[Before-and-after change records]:
····················

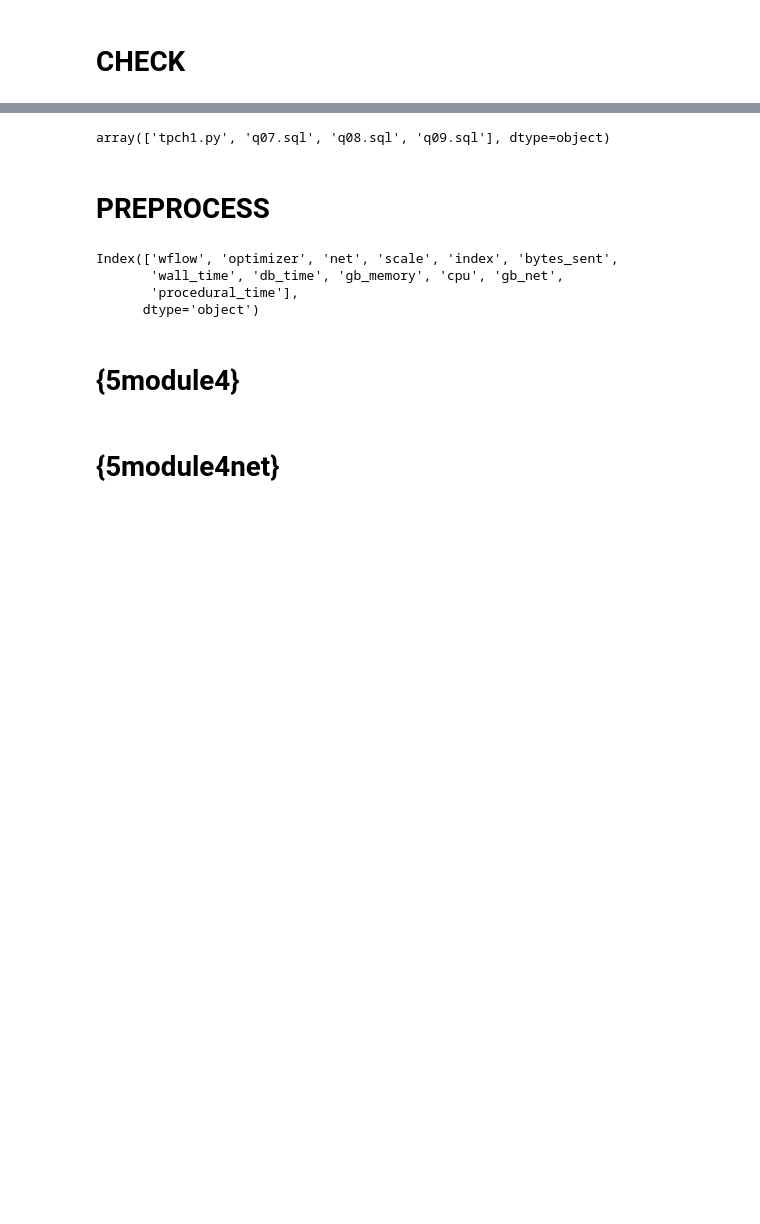
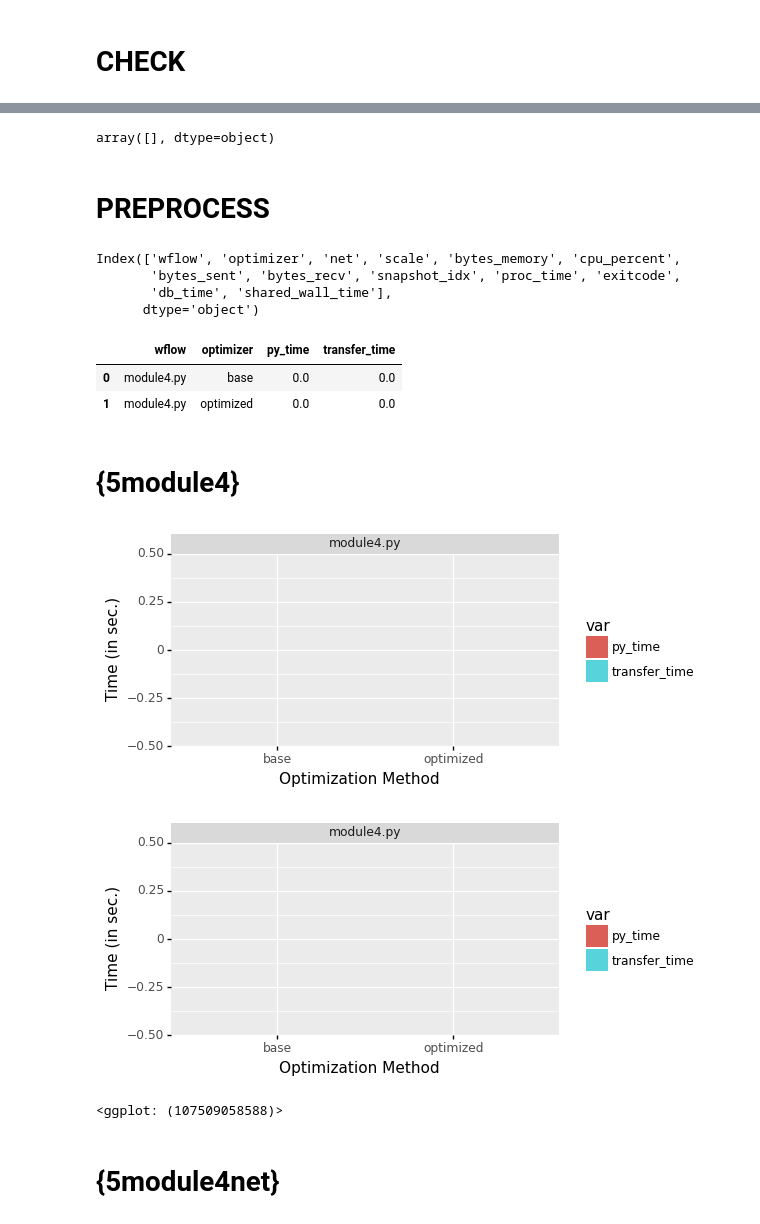
Before and after one commit to yoreei/p2d2, a Jupyter notebook: docs/5module4.ipynb, the cells around one changed output, grey strips where cells are left out. Saved outputs shown, nothing was run; the diff lists cells and outputs as text; code cells hidden in the pictures; blank space fills up the shorter version.

```diff
--- a/docs/5module4.ipynb
+++ b/docs/5module4.ipynb
@@ -18,5 +11,6 @@ Index(['index', 'bytes_memory', 'cpu_percent', 'bytes_sent', 'bytes_recv',
 # 4.{5micro_scales} micros with scale 1, 10 | also {5micro_traffic}
 # 5.{5micro_net} micro join, selection with net=wan and scale 1
 # %%
-df=pandas.read_feather('special-reports/5module4.feather')
+factors= ['wflow', 'optimizer', 'net', 'scale']
+df=pandas.read_feather('specific-reports/5module4.feather')
 df.columns
@@ -31,22 +34,28 @@ Name: exitcode, dtype: int64
 # %%
 df.query("exitcode == 1")['wflow'].unique()
 # %% [output]
-array(['tpch1.py', 'q07.sql', 'q08.sql', 'q09.sql'], dtype=object)
+array([], dtype=object)
 # %% [markdown]
 # PREPROCESS
 # %%
 overview = df.groupby(by=factors).first().reset_index()
 overview.columns
 # %% [output]
-Index(['wflow', 'optimizer', 'net', 'scale', 'index', 'bytes_sent',
-       'wall_time', 'db_time', 'gb_memory', 'cpu', 'gb_net',
-       'procedural_time'],
+Index(['wflow', 'optimizer', 'net', 'scale', 'bytes_memory', 'cpu_percent',
+       'bytes_sent', 'bytes_recv', 'snapshot_idx', 'proc_time', 'exitcode',
+       'db_time', 'shared_wall_time'],
       dtype='object')
 # %%
 overview.rename(columns={"db_time":"transfer_time"}, inplace=True)
 overview["py_time"] = overview["shared_wall_time"] - overview["transfer_time"]
 # %%
 module4 = overview[["wflow", "optimizer", "py_time", "transfer_time"]]
+# %%
+module4
+# %% [output]
+|  | wflow | optimizer | py_time | transfer_time |
+| 0 | module4.py | base | 0.0 | 0.0 |
+| 1 | module4.py | optimized | 0.0 | 0.0 |
 # %% [markdown]
 # {5module4}
 # %%
@@ -64,9 +73,14 @@ plot = (
                subplots_adjust={'hspace': 1, 'wspace': 0.25})
     )
 # %%
-plot.save("specific-plots/5module4.png")
-tikzplotlib.save('specific-plots/5module4.tikz', figure=plot)
+plot.save("specific-plots/5end_to_end.png")
+matplot = plot.draw()
+tikzplotlib.save('specific-plots/5end_to_end.tikz', figure=matplot)
 display(plot)
+# %% [output]
+[figure, added]
+[figure, added]
+<ggplot: (107509058588)>
 # %% [markdown]
 
 # {5module4net}
```
Also changed, not shown: parts of 7 cells of this notebook, 11 other files.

····················

[Directions for this task]:
Select every line of the records holding the string "specific".

[Output of the exercise]:
+df=pandas.read_feather('specific-reports/5module4.feather')
-plot.save("specific-plots/5module4.png")
-tikzplotlib.save('specific-plots/5module4.tikz', figure=plot)
+plot.save("specific-plots/5end_to_end.png")
+tikzplotlib.save('specific-plots/5end_to_end.tikz', figure=matplot)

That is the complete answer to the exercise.